● Problem to work on
Without any pictures, output the records exactly as they are.

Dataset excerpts
• • • • • • •

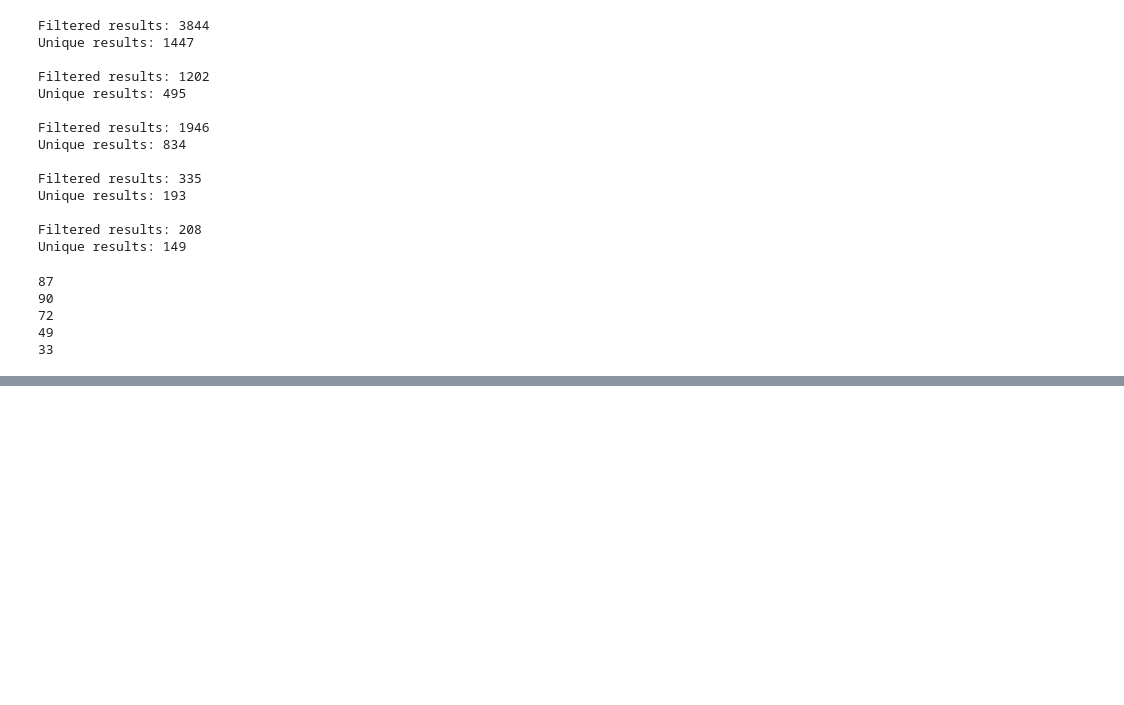
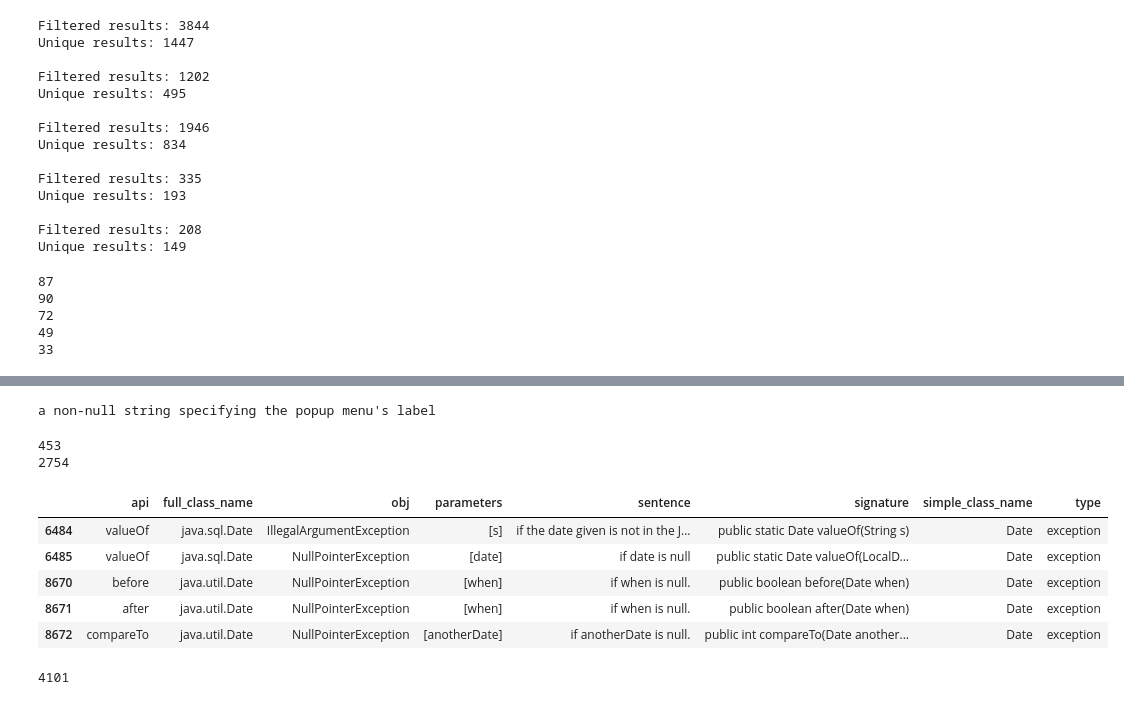
Before and after one commit to thienbuinguyen/github-api-caveats, a Jupyter notebook: APIDoc2Rules.ipynb, the cells around one changed output, grey strips where cells are left out. Cells and saved outputs as stored; diff of their text form; code cells hidden in the pictures; blank space fills up the shorter version.

```diff
--- a/APIDoc2Rules.ipynb
+++ b/APIDoc2Rules.ipynb
@@ -10,6 +8,7 @@ parser = CoreNLPParser(url='http://localhost:9010', tagtype='pos')
 # %%
 # load the non-dreprecated java doc caveat sentences of methods (parameters or exception level)
 caveat_files_dir = './output/java_12_spec_caveat_sentences_revised/'
+caveats = []
 method_caveats = []
 parameter_caveats = []
 exception_caveats = []
@@ -35,16 +34,18 @@ for file in files:
                         break
 
                 for sentence in caveat['sentences']:
-                    method_caveats.append({
-                                    'obj': '',
-                                    'simple_class_name': simple_class_name,
-                                    'full_class_name': full_class_name,
-                                    'api': caveat['name'],
-                                    'signature': caveat['signature'],
-                                    'sentence': sentence,
-                                    'parameters': parameters,
-                                    'type': 'method'
-                                })
+                    e = {
+                        'obj': '',
+                        'simple_class_name': simple_class_name,
+                        'full_class_name': full_class_name,
+                        'api': caveat['name'],
+                        'signature': caveat['signature'],
+                        'sentence': sentence,
+                        'parameters': parameters,
+                        'type': 'method'
+                    }
+                    method_caveats.append(e)
+                    caveats.append(e)
 
                 if collected:
                     # add all parameter and exception level sentences
@@ -53,7 +54,7 @@ for file in files:
                             for obj in misc_obj['list']:
                                 for misc_sentence in obj['sentences']:
                                     if misc_obj['name'] == 'Parameters:':
-                                        parameter_caveats.append({
+                                        e = {
                                             'obj': obj['parameter'],
                                             'simple_class_name': simple_class_name,
                                             'full_class_name': full_class_name,
@@ -62,9 +63,11 @@ for file in files:
                                             'sentence': misc_sentence,
                                             'parameters': parameters,
                                             'type': 'parameter'
-                                        })
+                                        }
+                                        parameter_caveats.append(e)
+                                        caveats.append(e)
                                     else:
-                                        exception_caveats.append({
+                                        e = {
                                             'obj': obj['exception'],
                                             'simple_class_name': simple_class_name,
                                             'full_class_name': full_class_name,
@@ -73,8 +76,11 @@ for file in files:
                                             'sentence': misc_sentence,
                                             'parameters': parameters,
                                             'type': 'exception'
-                                        })
+                                        }
+                                        exception_caveats.append(e)
+                                        caveats.append(e)
 
+caveats_df = pd.DataFrame(caveats)
 method_caveat_df = pd.DataFrame(method_caveats)
 parameter_caveat_df = pd.DataFrame(parameter_caveats)
 exception_caveat_df = pd.DataFrame(exception_caveats)
@@ -769,0 +849,29 @@ None
+# %%
+print(parameter_caveat_df.loc[390, 'sentence'])
+# %% [output]
+a non-null string specifying the popup menu's label
+# %%
+print(len(exception_caveat_df[exception_caveat_df['obj'] == "IndexOutOfBoundsException"].index))
+print(len(exception_caveat_df[exception_caveat_df['obj'] == "NullPointerException"].index))
+# %% [output]
+453
+2754
+# %%
+exception_caveat_df[exception_caveat_df['simple_class_name'] == "Date"].head()
+# %% [output]
+|  | api | full_class_name | obj | parameters | sentence | signature | simple_class_name | type |
+| 6484 | valueOf | java.sql.Date | IllegalArgumentException | [s] | if the date given is not in the J... | public static Date valueOf(String s) | Date | exception |
+| 6485 | valueOf | java.sql.Date | NullPointerException | [date] | if date is null | public static Date valueOf(LocalD... | Date | exception |
+| 8670 | before | java.util.Date | NullPointerException | [when] | if when is null. | public boolean before(Date when) | Date | exception |
+| 8671 | after | java.util.Date | NullPointerException | [when] | if when is null. | public boolean after(Date when) | Date | exception |
+| 8672 | compareTo | java.util.Date | NullPointerException | [anotherDate] | if anotherDate is null. | public int compareTo(Date another... | Date | exception |
+# %%
+c = 0
+for i in exception_caveat_df.index:
+    obj = exception_caveat_df.iloc[i]
+    rules = get_range_rules(obj)
+    if rules:
+        c += 1
+print(c)
+# %% [output]
+4101
```
Also changed, not shown: parts of 20 cells of this notebook, 4 other files.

• • • • • • •

● Solution for this exercise
Before and after one commit to thienbuinguyen/github-api-caveats, a Jupyter notebook: APIDoc2Rules.ipynb, the cells around one changed output, grey strips where cells are left out. Cells and saved outputs as stored; diff of their text form; code cells hidden in the pictures; blank space fills up the shorter version.

```diff
--- a/APIDoc2Rules.ipynb
+++ b/APIDoc2Rules.ipynb
@@ -10,6 +8,7 @@ parser = CoreNLPParser(url='http://localhost:9010', tagtype='pos')
 # %%
 # load the non-dreprecated java doc caveat sentences of methods (parameters or exception level)
 caveat_files_dir = './output/java_12_spec_caveat_sentences_revised/'
+caveats = []
 method_caveats = []
 parameter_caveats = []
 exception_caveats = []
@@ -35,16 +34,18 @@ for file in files:
                         break
 
                 for sentence in caveat['sentences']:
-                    method_caveats.append({
-                                    'obj': '',
-                                    'simple_class_name': simple_class_name,
-                                    'full_class_name': full_class_name,
-                                    'api': caveat['name'],
-                                    'signature': caveat['signature'],
-                                    'sentence': sentence,
-                                    'parameters': parameters,
-                                    'type': 'method'
-                                })
+                    e = {
+                        'obj': '',
+                        'simple_class_name': simple_class_name,
+                        'full_class_name': full_class_name,
+                        'api': caveat['name'],
+                        'signature': caveat['signature'],
+                        'sentence': sentence,
+                        'parameters': parameters,
+                        'type': 'method'
+                    }
+                    method_caveats.append(e)
+                    caveats.append(e)
 
                 if collected:
                     # add all parameter and exception level sentences
@@ -53,7 +54,7 @@ for file in files:
                             for obj in misc_obj['list']:
                                 for misc_sentence in obj['sentences']:
                                     if misc_obj['name'] == 'Parameters:':
-                                        parameter_caveats.append({
+                                        e = {
                                             'obj': obj['parameter'],
                                             'simple_class_name': simple_class_name,
                                             'full_class_name': full_class_name,
@@ -62,9 +63,11 @@ for file in files:
                                             'sentence': misc_sentence,
                                             'parameters': parameters,
                                             'type': 'parameter'
-                                        })
+                                        }
+                                        parameter_caveats.append(e)
+                                        caveats.append(e)
                                     else:
-                                        exception_caveats.append({
+                                        e = {
                                             'obj': obj['exception'],
                                             'simple_class_name': simple_class_name,
                                             'full_class_name': full_class_name,
@@ -73,8 +76,11 @@ for file in files:
                                             'sentence': misc_sentence,
                                             'parameters': parameters,
                                             'type': 'exception'
-                                        })
+                                        }
+                                        exception_caveats.append(e)
+                                        caveats.append(e)
 
+caveats_df = pd.DataFrame(caveats)
 method_caveat_df = pd.DataFrame(method_caveats)
 parameter_caveat_df = pd.DataFrame(parameter_caveats)
 exception_caveat_df = pd.DataFrame(exception_caveats)
@@ -769,0 +849,29 @@ None
+# %%
+print(parameter_caveat_df.loc[390, 'sentence'])
+# %% [output]
+a non-null string specifying the popup menu's label
+# %%
+print(len(exception_caveat_df[exception_caveat_df['obj'] == "IndexOutOfBoundsException"].index))
+print(len(exception_caveat_df[exception_caveat_df['obj'] == "NullPointerException"].index))
+# %% [output]
+453
+2754
+# %%
+exception_caveat_df[exception_caveat_df['simple_class_name'] == "Date"].head()
+# %% [output]
+|  | api | full_class_name | obj | parameters | sentence | signature | simple_class_name | type |
+| 6484 | valueOf | java.sql.Date | IllegalArgumentException | [s] | if the date given is not in the J... | public static Date valueOf(String s) | Date | exception |
+| 6485 | valueOf | java.sql.Date | NullPointerException | [date] | if date is null | public static Date valueOf(LocalD... | Date | exception |
+| 8670 | before | java.util.Date | NullPointerException | [when] | if when is null. | public boolean before(Date when) | Date | exception |
+| 8671 | after | java.util.Date | NullPointerException | [when] | if when is null. | public boolean after(Date when) | Date | exception |
+| 8672 | compareTo | java.util.Date | NullPointerException | [anotherDate] | if anotherDate is null. | public int compareTo(Date another... | Date | exception |
+# %%
+c = 0
+for i in exception_caveat_df.index:
+    obj = exception_caveat_df.iloc[i]
+    rules = get_range_rules(obj)
+    if rules:
+        c += 1
+print(c)
+# %% [output]
+4101
```
Also changed, not shown: parts of 20 cells of this notebook, 4 other files.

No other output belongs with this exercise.